• _ACTION ITEM_: Hunt through the entries for the word "tittle" and copy each line in which it appears.

BEGIN DATA EXTRACT

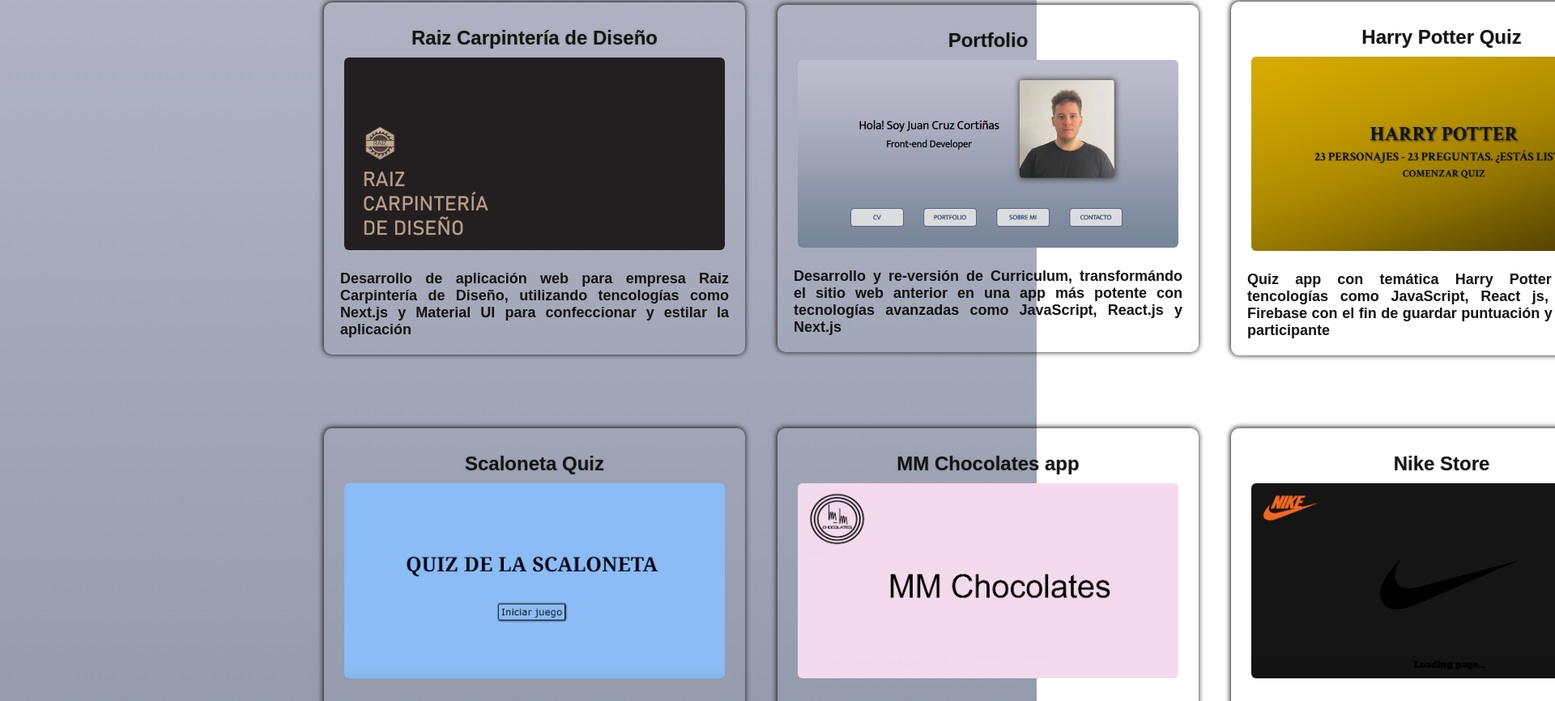
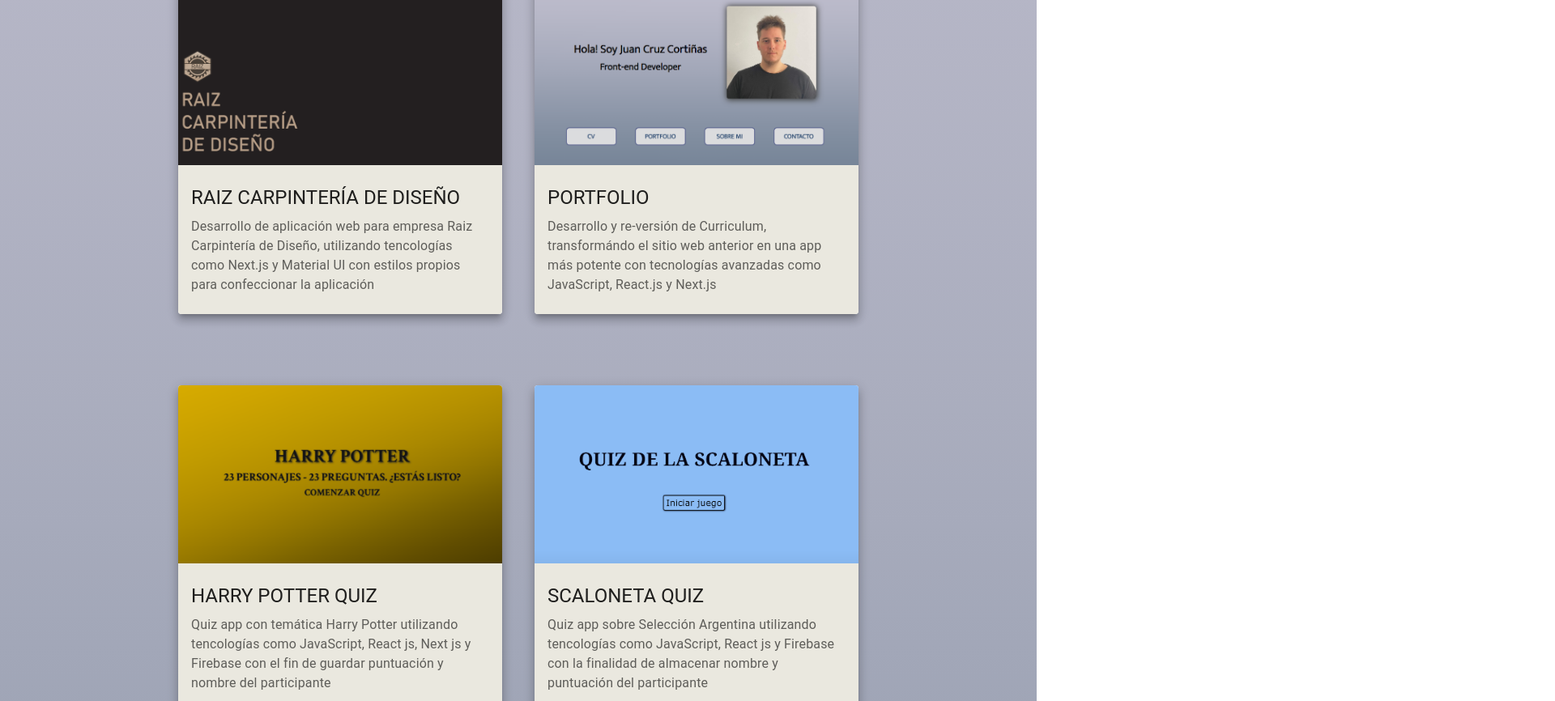
Before and after one commit to Jcruzcorti/portfolio, a Next.js app: page / in a window 1280 px wide. Shown: the part 1314-2180 px from the top of the page at 81% size, 1920 px wide, since content can reach past the window. Built offline with nearby package versions, Linux system fonts and the light colour scheme; a web font is replaced by a local one.

Commit message:
We create mock projects with information that we render through MUI cards, instead of the previous own cards

```diff
--- /dev/null
+++ b/components/mock/Proyects.jsx
@@ -0,0 +1,76 @@
+export const proyects = [
+
+    {
+        id:'1',
+        tittle:'RAIZ CARPINTERÍA DE DISEÑO',
+        description:'Desarrollo de aplicación web para empresa Raiz Carpintería de Diseño, utilizando tencologías como Next.js y Material UI con estilos propios para confeccionar la aplicación',
+        url:'https://raizcarpinteria.vercel.app/',
+        img:'/raizweb3.png'
+    },
+
+    {
+        id:'2',
+        tittle:'PORTFOLIO',
+        description:'Desarrollo y re-versión de Curriculum, transformándo el sitio web anterior en una app más potente con tecnologías avanzadas como JavaScript, React.js y Next.js',
+        url:'https://portfoliojcc.vercel.app/',
+        img:'/newportfolio.png',
+    },
+
+    {
+        id:'3',
+        tittle:'HARRY POTTER QUIZ',
+        description:"Quiz app con temática Harry Potter utilizando tencologías como JavaScript, React js, Next js y Firebase con el fin de guardar puntuación y nombre del participante",
+        url:'https://harrypotterquizgame.vercel.app/',
+        img:'/hp2.png'
+    },
+
+    {
+        id:'4',
+        tittle:'SCALONETA QUIZ',
+        description:"Quiz app sobre Selección Argentina utilizando tencologías como JavaScript, React js y Firebase con la finalidad de almacenar nombre y puntuación del participante",
+        url:'https://scalonets.netlify.app/',
+        img:'/scaloneta.png'
+    },
+
+    {
+        id:'5',
+        tittle:'MM CHOCOLATES APP',
+        description:'Creamos reversión de sitio web Mm Chocolates, transformándo el mismo en un e-commerce con tecnologías como JavaScript, React.js y Firebase almacenando la orden de compra hecha',
+        url:'https://mmchocolates.netlify.app/',
+        img:'/mmchocolates.png'
+    },
+
+    {
+        id:'6',
+        tittle:'NIKE STORE',
+        description:'Desarrollo de e-commerce Nike app con tecnologías avanzadas como JavaScript, React.js, Adobe Photoshop y Firebase con el fin de guardar la orden de compra realizada por el usuario',
+        url:'https://thenikestore.netlify.app/',
+        img:'/nike.png'
+    },
+
+    {
+        id:'7',
+        tittle:'MM CHOCOLATES SITIO WEB',
+        description:'Desarrollo y maquetación de sitio web de emprendimiento de chocolates, con tecnologías básicas como HTML, CSS, Bootstrap y JavaScript consumiendo API Email.js para enviar pedido',
+        url:'https://jcruzcorti.github.io/MMchocolates/',
+        img:'/mmchocolates.png'
+    },
+
+    {
+        id:'8',
+        tittle:'JUGADORES HISTÓRICOS',
+        description:'Proyecto de Blog futbolero sobre una selección de jugadores de fútbol favoritos históricos, actuales y futuros, desarrollado y maquetado con tecnologías básicas como HTML, CSS',
+        url:'https://jcruzcorti.github.io/JH/',
+        img:'/jh.png'
+    },
+
+    {
+        id:'9',
+        tittle:'CURRICULUM VITAE',
+        description:'Proyecto similar al portfolio actual, sitio web sobre CV con información personal y logros, pero desarrollado y maquetado con tecnologías básicas como HTML, CSS y Bootstrap',
+        url:'https://jcruzcorti.github.io/CV/',
+        img:'/cvviejo.png'
+    },
+
+
+]
--- a/components/portfolio/Portfolio.jsx
+++ b/components/portfolio/Portfolio.jsx
@@ -11,6 +11,8 @@
 import img8 from '../../public/cvviejo.png'
 import img9 from '../../public/raizweb3.png'
 import Link from 'next/link'
+import { Grid } from '@mui/material'
+import {proyects} from '../mock/Proyects'
 
 
 function Portfolio() {
@@ -19,7 +21,15 @@
   return (
     <div className={styles.divPortfolio} id={'Portfolio'}>
         <h2 className={styles.h2}>PROYECTOS</h2>
-        <div className={styles.divProyectos}>
+
+        <Grid container spacing={0} justifyContent='center' gap={5} my={1}>
+
+          {proyects.map((proyect)=>(
+              <Proyectos key={proyect.id} item={proyect}/>
+          ))}
+        </Grid>
+
+        {/* <div className={styles.divProyectos}>
           <Link href={'https://raizcarpinteria.vercel.app/'} target='_blank'><Proyectos title='Raiz Carpintería de Diseño' img={img9} description='Desarrollo de aplicación web para empresa Raiz Carpintería de Diseño, utilizando tencologías como Next.js y Material UI para confeccionar y estilar la aplicación '/></Link>
           <Link href={'https://portfoliojcc.vercel.app/'} target='_blank'><Proyectos title='Portfolio' img={img2} priority={false} description='Desarrollo y re-versión de Curriculum, transformándo el sitio web anterior en una app más potente con tecnologías avanzadas como JavaScript, React.js y Next.js'/></Link>
           <Link href={'https://harrypotterquizgame.vercel.app/'} target='_blank'><Proyectos title='Harry Potter Quiz' img={img1} description='Quiz app con temática Harry Potter utilizando tencologías como JavaScript, React js, Next js y Firebase con el fin de guardar puntuación y nombre del participante  '/></Link>
@@ -34,7 +44,7 @@
           <Link href={'https://jcruzcorti.github.io/MMchocolates/'} target='_blank'><Proyectos title='MM Chocolates sitio web' img={img6} description='Desarrollo y maquetación de sitio web de emprendimiento de chocolates, con tecnologías básicas como HTML, CSS, Bootstrap y JavaScript consumiendo API Email.js para enviar pedido'/></Link>
           <Link href={'https://jcruzcorti.github.io/JH/'} target='_blank'><Proyectos title='Jugadores Históricos' img={img7} description='Proyecto de Blog futbolero sobre una selección de jugadores de fútbol favoritos históricos, actuales y futuros, desarrollado y maquetado con tecnologías básicas como HTML, CSS'/></Link>
           <Link href={'https://jcruzcorti.github.io/CV/'} target='_blank'><Proyectos title='Curriculum Vitae' img={img8} description='Proyecto similar al portfolio actual, sitio web sobre CV con información personal y logros, pero desarrollado y maquetado con tecnologías básicas como HTML, CSS y Bootstrap'/> </Link>
-        </div>
+        </div> */}
     </div>
   )
 }
--- a/components/proyectos/Proyectos.jsx
+++ b/components/proyectos/Proyectos.jsx
@@ -1,23 +1,53 @@
 import React from 'react'
 import Image from "next/image";
 import styles from '../../styles/Home.module.css'
+import Card from '@mui/material/Card';
+import CardContent from '@mui/material/CardContent';
+import CardMedia from '@mui/material/CardMedia';
+import Typography from '@mui/material/Typography';
+import Link from 'next/link';
+// import ImgModal from './ImgModal';
 
 
-function Proyectos({title,description,img}) {
+
+function Proyectos({item}) {
 
 
   return (
-    <div className={styles.divProyectos}>
-       <div  className={styles.divCard1}>
-            <h3 className={styles.h3Card}> {title}</h3>
-            <div className={styles.divImgCard}>
-                <Image src={img} alt='img proyectos' priority={true} sizes="100vw" width={310} height={180} className={styles.imgCard}/>
-            </div>
-            <div className={styles.divInfoCard}>
-                <p className={styles.pCard}>{description}</p>
-            </div>
-       </div>
-    </div>
+    // <div className={styles.divProyectos}>
+    //    <div  className={styles.divCard1}>
+    //         <h3 className={styles.h3Card}> {title}</h3>
+    //         <div className={styles.divImgCard}>
+    //             <Image src={img} alt='img proyectos' priority={true} sizes="100vw" width={310} height={180} className={styles.imgCard}/>
+    //         </div>
+    //         <div className={styles.divInfoCard}>
+    //             <p className={styles.pCard}>{description}</p>
+    //         </div>
+    //    </div>
+    // </div>
+    <>
+      <Link href={item.url} target='_blank'>
+        <Card sx={{maxWidth: 400, my: 3, }} elevation={8}>
+            <CardMedia
+              component="img"
+              sx={{ height: 220, objectFit:'cover',}}
+              image={item.img}
+              alt="proyectos"
+              objectFit= "cover"
+          />
+          <CardContent sx={{ '&:last-child': { pb: 3, pt: 3, backgroundColor: "#eae8df" }}}>
+            <Typography gutterBottom variant="h5" component="div">
+                {item.tittle}
+              </Typography>
+              <Typography variant="body1" color="text.secondary">
+                {item.description}
+              </Typography>
+
+            {/* <ImgModal img1={item.img} img2={item.img2} img3={item.img3}/> */}
+          </CardContent>
+        </Card>
+      </Link>
+    </>
   )
 }
 
```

END DATA EXTRACT

• _YOUR SOLUTION_:
+        tittle:'RAIZ CARPINTERÍA DE DISEÑO',
+        tittle:'PORTFOLIO',
+        tittle:'HARRY POTTER QUIZ',
+        tittle:'SCALONETA QUIZ',
+        tittle:'MM CHOCOLATES APP',
+        tittle:'NIKE STORE',
+        tittle:'MM CHOCOLATES SITIO WEB',
+        tittle:'JUGADORES HISTÓRICOS',
+        tittle:'CURRICULUM VITAE',
+                {item.tittle}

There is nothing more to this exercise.